Grand Rounds program at Michigan Medicine that focuses on issues of social justice and health equity

icon to add this event to your google calendarOctober 27, 2021
9:30 am - 11:20 am
Online in Zoom
Sponsored by: Michigan Medicine
Contact Information: Gundy Sweet, PharmD (gsweet@umich.edu)

More Information & Registration

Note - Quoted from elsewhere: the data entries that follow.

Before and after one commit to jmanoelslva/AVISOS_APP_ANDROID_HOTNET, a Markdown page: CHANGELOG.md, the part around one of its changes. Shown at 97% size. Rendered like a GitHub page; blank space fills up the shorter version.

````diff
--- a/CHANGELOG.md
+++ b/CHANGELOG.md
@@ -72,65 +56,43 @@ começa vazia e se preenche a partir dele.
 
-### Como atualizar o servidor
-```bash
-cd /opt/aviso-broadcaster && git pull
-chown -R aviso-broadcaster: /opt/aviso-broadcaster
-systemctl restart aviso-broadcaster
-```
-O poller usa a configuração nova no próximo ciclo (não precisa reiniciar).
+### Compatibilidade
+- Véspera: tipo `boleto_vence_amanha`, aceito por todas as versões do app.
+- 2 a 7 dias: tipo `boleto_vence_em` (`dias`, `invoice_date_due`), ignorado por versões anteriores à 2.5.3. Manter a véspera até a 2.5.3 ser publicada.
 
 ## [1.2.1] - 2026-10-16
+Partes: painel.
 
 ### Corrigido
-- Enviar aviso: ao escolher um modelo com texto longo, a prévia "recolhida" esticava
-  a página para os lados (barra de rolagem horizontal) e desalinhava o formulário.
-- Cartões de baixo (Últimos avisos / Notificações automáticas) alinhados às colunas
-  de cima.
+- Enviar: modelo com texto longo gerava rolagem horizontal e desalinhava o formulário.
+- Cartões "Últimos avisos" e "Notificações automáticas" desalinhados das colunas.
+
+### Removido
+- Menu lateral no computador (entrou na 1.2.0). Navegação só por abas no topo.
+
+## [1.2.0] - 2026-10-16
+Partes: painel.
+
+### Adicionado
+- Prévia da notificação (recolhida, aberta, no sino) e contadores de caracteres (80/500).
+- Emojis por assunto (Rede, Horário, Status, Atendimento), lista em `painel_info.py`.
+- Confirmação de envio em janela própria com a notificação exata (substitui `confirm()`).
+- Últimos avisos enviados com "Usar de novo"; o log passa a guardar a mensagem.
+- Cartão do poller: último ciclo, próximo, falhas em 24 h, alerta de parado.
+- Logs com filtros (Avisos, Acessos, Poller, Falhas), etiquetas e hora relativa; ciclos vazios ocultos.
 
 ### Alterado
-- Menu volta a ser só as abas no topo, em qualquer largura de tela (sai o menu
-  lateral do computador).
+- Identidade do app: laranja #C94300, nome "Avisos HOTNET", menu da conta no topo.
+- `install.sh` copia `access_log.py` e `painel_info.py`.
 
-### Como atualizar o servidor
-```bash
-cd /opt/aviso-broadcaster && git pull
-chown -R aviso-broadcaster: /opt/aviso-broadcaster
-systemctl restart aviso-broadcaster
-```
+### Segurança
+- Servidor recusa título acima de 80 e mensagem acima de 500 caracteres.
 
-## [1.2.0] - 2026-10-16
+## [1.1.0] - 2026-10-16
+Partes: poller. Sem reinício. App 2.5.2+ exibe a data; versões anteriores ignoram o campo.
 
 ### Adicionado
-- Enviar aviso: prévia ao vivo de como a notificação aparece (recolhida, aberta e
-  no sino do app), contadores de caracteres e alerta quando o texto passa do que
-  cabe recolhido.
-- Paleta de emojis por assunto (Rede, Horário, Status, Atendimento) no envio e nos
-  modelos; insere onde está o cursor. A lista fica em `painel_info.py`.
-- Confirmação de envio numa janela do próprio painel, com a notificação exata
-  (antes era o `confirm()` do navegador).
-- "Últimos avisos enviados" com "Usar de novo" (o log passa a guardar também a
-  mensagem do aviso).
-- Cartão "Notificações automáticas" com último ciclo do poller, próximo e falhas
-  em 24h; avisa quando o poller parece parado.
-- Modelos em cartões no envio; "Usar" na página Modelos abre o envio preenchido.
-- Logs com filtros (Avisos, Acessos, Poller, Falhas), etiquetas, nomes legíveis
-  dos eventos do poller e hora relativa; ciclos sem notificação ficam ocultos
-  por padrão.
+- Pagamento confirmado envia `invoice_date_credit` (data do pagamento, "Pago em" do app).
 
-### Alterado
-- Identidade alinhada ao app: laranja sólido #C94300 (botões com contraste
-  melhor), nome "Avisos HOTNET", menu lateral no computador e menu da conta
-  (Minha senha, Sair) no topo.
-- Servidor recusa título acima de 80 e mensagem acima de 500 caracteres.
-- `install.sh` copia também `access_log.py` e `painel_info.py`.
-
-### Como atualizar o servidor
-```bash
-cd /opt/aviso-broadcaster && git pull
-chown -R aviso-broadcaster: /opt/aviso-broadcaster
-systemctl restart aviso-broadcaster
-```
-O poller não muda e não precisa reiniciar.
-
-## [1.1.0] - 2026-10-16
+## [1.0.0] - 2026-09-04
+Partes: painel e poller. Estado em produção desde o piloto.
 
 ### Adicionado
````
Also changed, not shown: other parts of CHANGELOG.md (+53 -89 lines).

This presentation is centered on how punitive child welfare and substance use policies target Black/African American perinatal patients, perpetuate bias and stigma, and create a fear of seeking help for disorders like postpartum depression and substance abuse disorder (SUD). Student presenters will discuss examples of cases in which psychosocial factors such as systemic racism, mental health stigma, and fear of family separation impact mothers experiencing postpartum depression, particularly Black mothers. These cases illustrate how the punitive and discriminatory nature of the child welfare system leads Black mothers to “mask” their symptoms and avoid asking for help. Additionally, we will discuss a New England Journal of Medicine article titled, “Pregnant Women with Substance Use Disorders — The Harm Associated with Punitive Approaches.” This article illuminates how punitive substance use laws in the perinatal field could disproportionately harm Black women, who are targeted for policy enforcement more often than White women due to implicit bias, experience significant maternal health disparities, and experience substantial overdose related harm. Registration will close on Friday, October 22nd and is required for the Zoom link to work directly. This event is open to MSW students, pharmacy students, other health-science students (including SPH students) who sign up.